=== Begin Enclosure ===

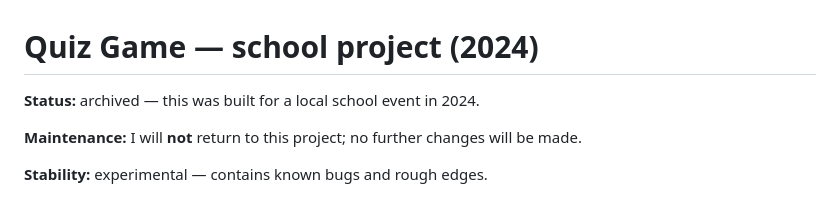
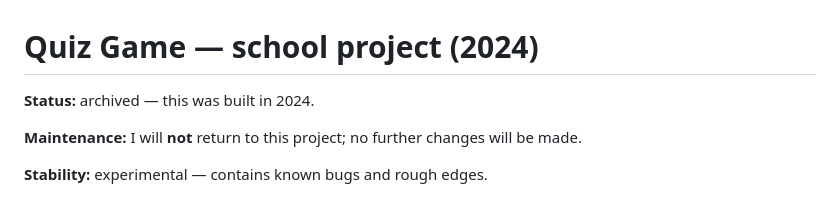
Before and after one commit to EimizuDev/golden-quiz, a Markdown page: README.md, the part around the change. Rendered like a GitHub page.

Commit message:
Update project status description in README

```diff
--- a/README.md
+++ b/README.md
@@ -1,6 +1,6 @@
 # Quiz Game — school project (2024)
 
-**Status:** archived — this was built for a local school event in 2024.
+**Status:** archived — this was built in 2024.
 
 **Maintenance:** I will **not** return to this project; no further changes will be made.
 
```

=== End Enclosure ===

Pull out all lines from the entries above that include the word "project".

Update project status description in README
 # Quiz Game — school project (2024)
 **Maintenance:** I will **not** return to this project; no further changes will be made.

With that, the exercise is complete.